--- Task objective ---
Look for the word "middle" in the entries and copy each line where it appears.

- - - - - - -

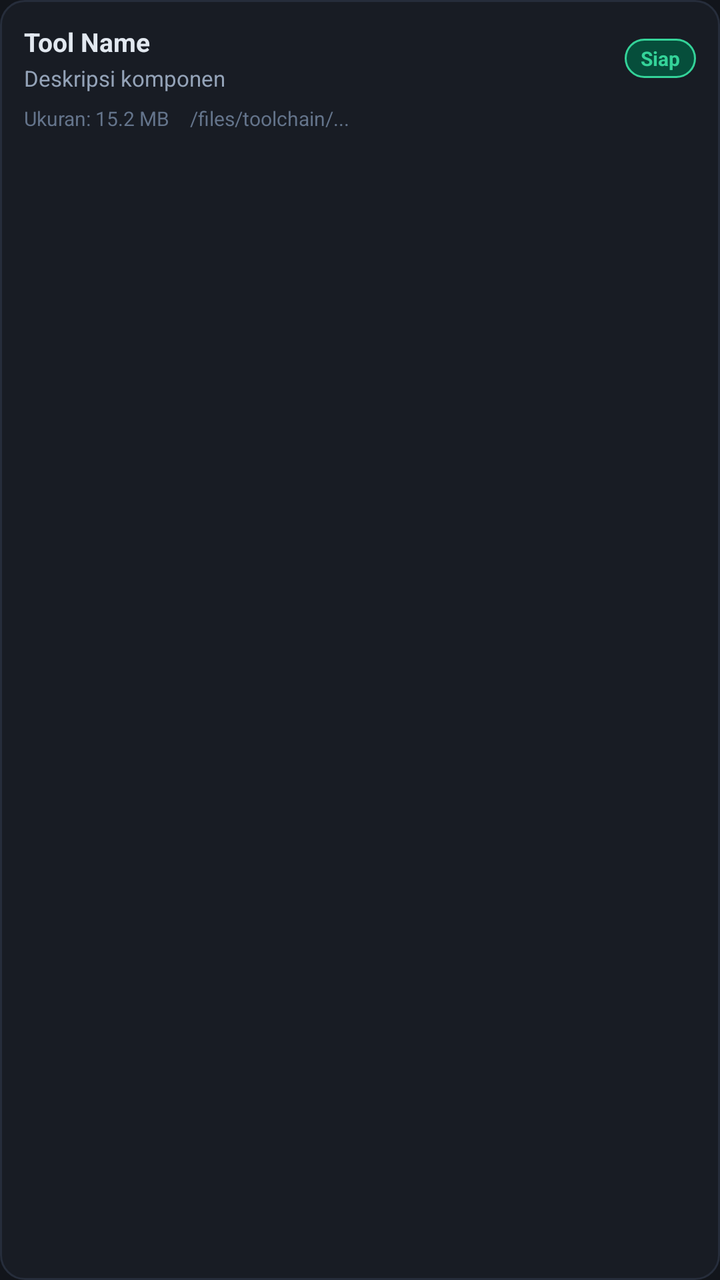
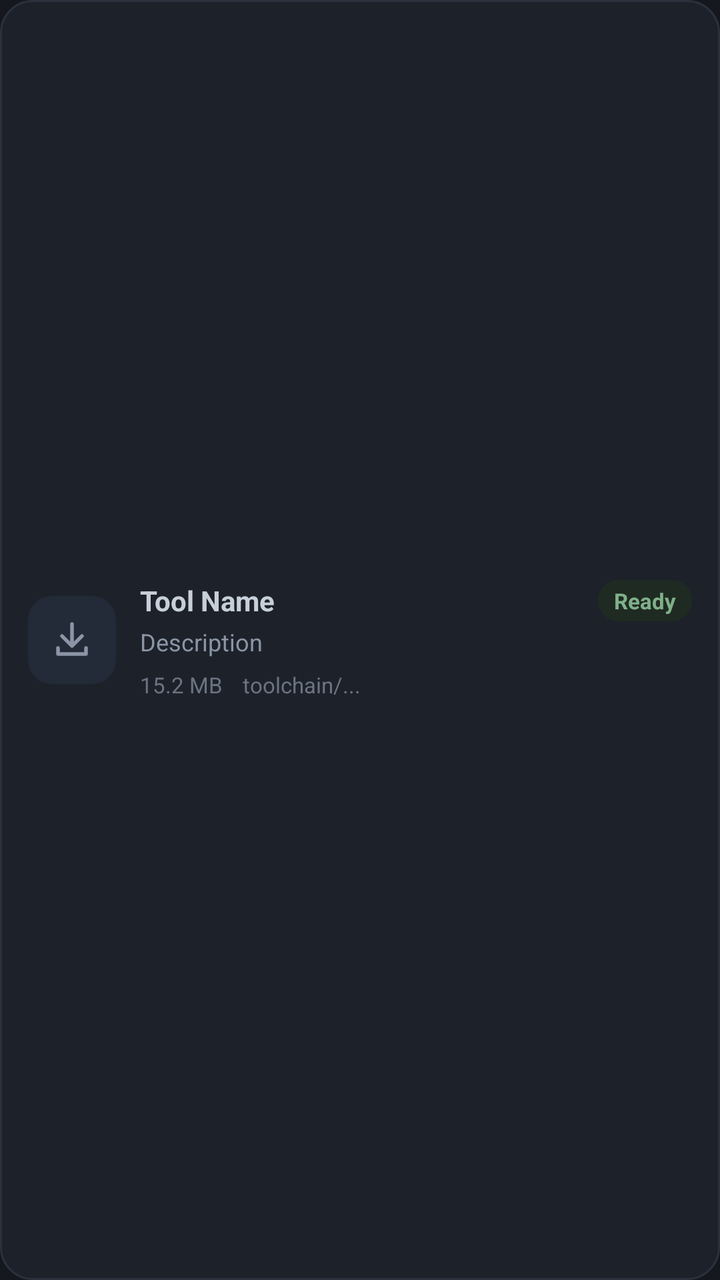

Before-and-after screenshots of an Android layout around one commit, followed by the original layout XML and the change that was made.
<!-- AndroidManifest.xml: application theme AppTheme -->
<!-- res/layout/item_toolchain.xml -->
<?xml version="1.0" encoding="utf-8"?>
<LinearLayout xmlns:android="http://schemas.android.com/apk/res/android"
    android:layout_width="match_parent"
    android:layout_height="wrap_content"
    android:layout_marginBottom="10dp"
    android:background="@drawable/card_bg"
    android:orientation="vertical"
    android:padding="12dp">

    <LinearLayout
        android:layout_width="match_parent"
        android:layout_height="wrap_content"
        android:orientation="horizontal"
        android:gravity="center_vertical">

        <LinearLayout
            android:layout_width="0dp"
            android:layout_height="wrap_content"
            android:layout_weight="1"
            android:orientation="vertical">

            <TextView
                android:id="@+id/tv_tool_name"
                android:layout_width="wrap_content"
                android:layout_height="wrap_content"
                android:text="Tool Name"
                android:textColor="@color/text_primary"
                android:textSize="13sp"
                android:textStyle="bold" />

            <TextView
                android:id="@+id/tv_tool_desc"
                android:layout_width="wrap_content"
                android:layout_height="wrap_content"
                android:layout_marginTop="2dp"
                android:text="Deskripsi komponen"
                android:textColor="@color/text_secondary"
                android:textSize="11sp" />
        </LinearLayout>

        <TextView
            android:id="@+id/tv_tool_badge"
            android:layout_width="wrap_content"
            android:layout_height="wrap_content"
            android:background="@drawable/badge_ready"
            android:paddingLeft="8dp"
            android:paddingRight="8dp"
            android:paddingTop="3dp"
            android:paddingBottom="3dp"
            android:text="Siap"
            android:textColor="@color/accent_green"
            android:textSize="10sp"
            android:textStyle="bold" />
    </LinearLayout>

    <LinearLayout
        android:layout_width="match_parent"
        android:layout_height="wrap_content"
        android:layout_marginTop="6dp"
        android:orientation="horizontal">

        <TextView
            android:id="@+id/tv_tool_size"
            android:layout_width="wrap_content"
            android:layout_height="wrap_content"
            android:text="Ukuran: 15.2 MB"
            android:textColor="@color/text_muted"
            android:textSize="10sp" />

        <TextView
            android:id="@+id/tv_tool_path"
            android:layout_width="0dp"
            android:layout_height="wrap_content"
            android:layout_weight="1"
            android:layout_marginLeft="10dp"
            android:ellipsize="middle"
            android:singleLine="true"
            android:text="/files/toolchain/..."
            android:textColor="@color/text_muted"
            android:textSize="10sp" />
    </LinearLayout>
</LinearLayout>
<!-- resources referenced by this layout -->
<resources>
  <color name="accent_green">#34D399</color>
  <color name="text_muted">#64748B</color>
  <color name="text_primary">#E2E8F0</color>
  <color name="text_secondary">#94A3B8</color>
  <!-- drawable badge_ready (drawable) -->
  <?xml version="1.0" encoding="utf-8"?>
  <shape xmlns:android="http://schemas.android.com/apk/res/android"
      android:shape="rectangle">
      <solid android:color="#064E3B" />
      <stroke android:width="1dp" android:color="@color/accent_green" />
      <corners android:radius="12dp" />
  </shape>
  <!-- drawable card_bg (drawable) -->
  <?xml version="1.0" encoding="utf-8"?>
  <shape xmlns:android="http://schemas.android.com/apk/res/android"
      android:shape="rectangle">
      <solid android:color="@color/surface_card" />
      <stroke android:width="1dp" android:color="@color/surface_border" />
      <corners android:radius="12dp" />
  </shape>
  <style name="AppTheme" parent="@android:style/Theme.Material.NoActionBar">
          <item name="android:windowBackground">@color/bg_main</item>
          <item name="android:colorPrimary">@color/surface_card</item>
          <item name="android:colorPrimaryDark">@color/bg_main</item>
          <item name="android:colorAccent">@color/primary_accent</item>
          <item name="android:statusBarColor">@color/bg_main</item>
          <item name="android:navigationBarColor">@color/bg_main</item>
          <item name="android:textColorPrimary">@color/text_primary</item>
          <item name="android:textColorSecondary">@color/text_secondary</item>
      </style>
  <color name="surface_card">#181C24</color>
  <color name="surface_border">#262D3B</color>
  <color name="bg_main">#12151B</color>
  <color name="primary_accent">#4F7EE8</color>
</resources>

<!-- the commit's change to res/layout/item_toolchain.xml (unified diff, before → after) -->
@@ -4,79 +4,97 @@
     android:layout_height="wrap_content"
     android:layout_marginBottom="10dp"
     android:background="@drawable/card_bg"
-    android:orientation="vertical"
-    android:padding="12dp">
+    android:orientation="horizontal"
+    android:padding="14dp"
+    android:gravity="center_vertical">
 
     <LinearLayout
-        android:layout_width="match_parent"
+        android:layout_width="44dp"
+        android:layout_height="44dp"
+        android:background="@drawable/icon_tile_bg"
+        android:gravity="center">
+
+        <ImageView
+            android:layout_width="24dp"
+            android:layout_height="24dp"
+            android:src="@drawable/ic_nav_download"
+            android:contentDescription="Component" />
+    </LinearLayout>
+
+    <LinearLayout
+        android:layout_width="0dp"
         android:layout_height="wrap_content"
-        android:orientation="horizontal"
-        android:gravity="center_vertical">
+        android:layout_weight="1"
+        android:layout_marginLeft="12dp"
+        android:orientation="vertical">
 
         <LinearLayout
-            android:layout_width="0dp"
+            android:layout_width="match_parent"
             android:layout_height="wrap_content"
-            android:layout_weight="1"
-            android:orientation="vertical">
+            android:orientation="horizontal"
+            android:gravity="center_vertical">
 
             <TextView
                 android:id="@+id/tv_tool_name"
-                android:layout_width="wrap_content"
+                android:layout_width="0dp"
                 android:layout_height="wrap_content"
+                android:layout_weight="1"
                 android:text="Tool Name"
                 android:textColor="@color/text_primary"
-                android:textSize="13sp"
+                android:textSize="14sp"
                 android:textStyle="bold" />
 
             <TextView
-                android:id="@+id/tv_tool_desc"
+                android:id="@+id/tv_tool_badge"
                 android:layout_width="wrap_content"
                 android:layout_height="wrap_content"
-                android:layout_marginTop="2dp"
-                android:text="Deskripsi komponen"
-                android:textColor="@color/text_secondary"
-                android:textSize="11sp" />
+                android:background="@drawable/badge_ready"
+                android:paddingLeft="8dp"
+                android:paddingRight="8dp"
+                android:paddingTop="3dp"
+                android:paddingBottom="3dp"
+                android:text="Ready"
+                android:textColor="@color/accent_green"
+                android:textSize="11sp"
+                android:textStyle="bold" />
         </LinearLayout>
 
         <TextView
-            android:id="@+id/tv_tool_badge"
+            android:id="@+id/tv_tool_desc"
             android:layout_width="wrap_content"
             android:layout_height="wrap_content"
-            android:background="@drawable/badge_ready"
-            android:paddingLeft="8dp"
-            android:paddingRight="8dp"
-            android:paddingTop="3dp"
-            android:paddingBottom="3dp"
-            android:text="Siap"
-            android:textColor="@color/accent_green"
-            android:textSize="10sp"
-            android:textStyle="bold" />
-    </LinearLayout>
+            android:layout_marginTop="2dp"
+            android:ellipsize="end"
+            android:maxLines="2"
+            android:text="Description"
+            android:textColor="@color/text_secondary"
+            android:textSize="12sp" />
 
-    <LinearLayout
-        android:layout_width="match_parent"
-        android:layout_height="wrap_content"
-        android:layout_marginTop="6dp"
-        android:orientation="horizontal">
+        <LinearLayout
+            android:layout_width="match_parent"
+            android:layout_height="wrap_content"
+            android:layout_marginTop="6dp"
+            android:orientation="horizontal">
 
-        <TextView
-            android:id="@+id/tv_tool_size"
-            android:layout_width="wrap_content"
-            android:layout_height="wrap_content"
-            android:text="Ukuran: 15.2 MB"
-            android:textColor="@color/text_muted"
-            android:textSize="10sp" />
+            <TextView
+                android:id="@+id/tv_tool_size"
+                android:layout_width="wrap_content"
+                android:layout_height="wrap_content"
+                android:text="15.2 MB"
+                android:textColor="@color/text_muted"
+                android:textSize="11sp" />
 
-        <TextView
-            android:id="@+id/tv_tool_path"
-            android:layout_width="0dp"
-            android:layout_height="wrap_content"
-            android:layout_weight="1"
-            android:layout_marginLeft="10dp"
-            android:ellipsize="middle"
-            android:singleLine="true"
-            android:text="/files/toolchain/..."
-            android:textColor="@color/text_muted"
-            android:textSize="10sp" />
+            <TextView
+                android:id="@+id/tv_tool_path"
+                android:layout_width="0dp"
+                android:layout_height="wrap_content"
+                android:layout_weight="1"
+                android:layout_marginLeft="10dp"
+                android:ellipsize="middle"
+                android:singleLine="true"
+                android:text="toolchain/..."
+                android:textColor="@color/text_muted"
+                android:textSize="11sp" />
+        </LinearLayout>
     </LinearLayout>
 </LinearLayout>
<!-- resource entries referenced after the edit -->
@@ -1,15 +1,14 @@
 <!-- resources referenced by this layout -->
 <resources>
-  <color name="accent_green">#34D399</color>
-  <color name="text_muted">#64748B</color>
-  <color name="text_primary">#E2E8F0</color>
-  <color name="text_secondary">#94A3B8</color>
+  <color name="accent_green">#7FB08A</color>
+  <color name="text_muted">#6B7482</color>
+  <color name="text_primary">#C7CFD9</color>
+  <color name="text_secondary">#8B95A5</color>
   <!-- drawable badge_ready (drawable) -->
   <?xml version="1.0" encoding="utf-8"?>
   <shape xmlns:android="http://schemas.android.com/apk/res/android"
       android:shape="rectangle">
-      <solid android:color="#064E3B" />
-      <stroke android:width="1dp" android:color="@color/accent_green" />
+      <solid android:color="@color/accent_green_bg" />
       <corners android:radius="12dp" />
   </shape>
   <!-- drawable card_bg (drawable) -->
@@ -18,21 +17,54 @@
       android:shape="rectangle">
       <solid android:color="@color/surface_card" />
       <stroke android:width="1dp" android:color="@color/surface_border" />
+      <corners android:radius="16dp" />
+  </shape>
+  <!-- drawable ic_nav_download (drawable) -->
+  <?xml version="1.0" encoding="utf-8"?>
+  <vector xmlns:android="http://schemas.android.com/apk/res/android"
+      android:width="24dp"
+      android:height="24dp"
+      android:viewportWidth="24"
+      android:viewportHeight="24">
+      <path
+          android:fillColor="#00000000"
+          android:strokeColor="#8B95A5"
+          android:strokeWidth="1.8"
+          android:strokeLineCap="round"
+          android:strokeLineJoin="round"
+          android:pathData="M12,4 V13 M7,10 L12,15 L17,10 M5,16 V19 H19 V16" />
+  </vector>
+  <!-- drawable icon_tile_bg (drawable) -->
+  <?xml version="1.0" encoding="utf-8"?>
+  <shape xmlns:android="http://schemas.android.com/apk/res/android"
+      android:shape="rectangle">
+      <solid android:color="@color/surface_tint" />
       <corners android:radius="12dp" />
   </shape>
   <style name="AppTheme" parent="@android:style/Theme.Material.NoActionBar">
           <item name="android:windowBackground">@color/bg_main</item>
-          <item name="android:colorPrimary">@color/surface_card</item>
+          <item name="android:colorPrimary">@color/primary_accent</item>
           <item name="android:colorPrimaryDark">@color/bg_main</item>
           <item name="android:colorAccent">@color/primary_accent</item>
           <item name="android:statusBarColor">@color/bg_main</item>
           <item name="android:navigationBarColor">@color/bg_main</item>
           <item name="android:textColorPrimary">@color/text_primary</item>
           <item name="android:textColorSecondary">@color/text_secondary</item>
+          <item name="android:editTextBackground">@drawable/edit_text_bg</item>
       </style>
-  <color name="surface_card">#181C24</color>
-  <color name="surface_border">#262D3B</color>
-  <color name="bg_main">#12151B</color>
-  <color name="primary_accent">#4F7EE8</color>
+  <color name="accent_green_bg">#1F2B22</color>
+  <color name="surface_card">#1D222A</color>
+  <color name="surface_border">#2B323E</color>
+  <color name="surface_tint">#232A38</color>
+  <color name="bg_main">#15181E</color>
+  <color name="primary_accent">#6E86B3</color>
+  <!-- drawable edit_text_bg (drawable) -->
+  <?xml version="1.0" encoding="utf-8"?>
+  <shape xmlns:android="http://schemas.android.com/apk/res/android"
+      android:shape="rectangle">
+      <solid android:color="@color/surface_card" />
+      <stroke android:width="1dp" android:color="@color/surface_border" />
+      <corners android:radius="12dp" />
+  </shape>
 </resources>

- - - - - - -

--- Response to this exercise ---
            android:ellipsize="middle"
-            android:ellipsize="middle"
+                android:ellipsize="middle"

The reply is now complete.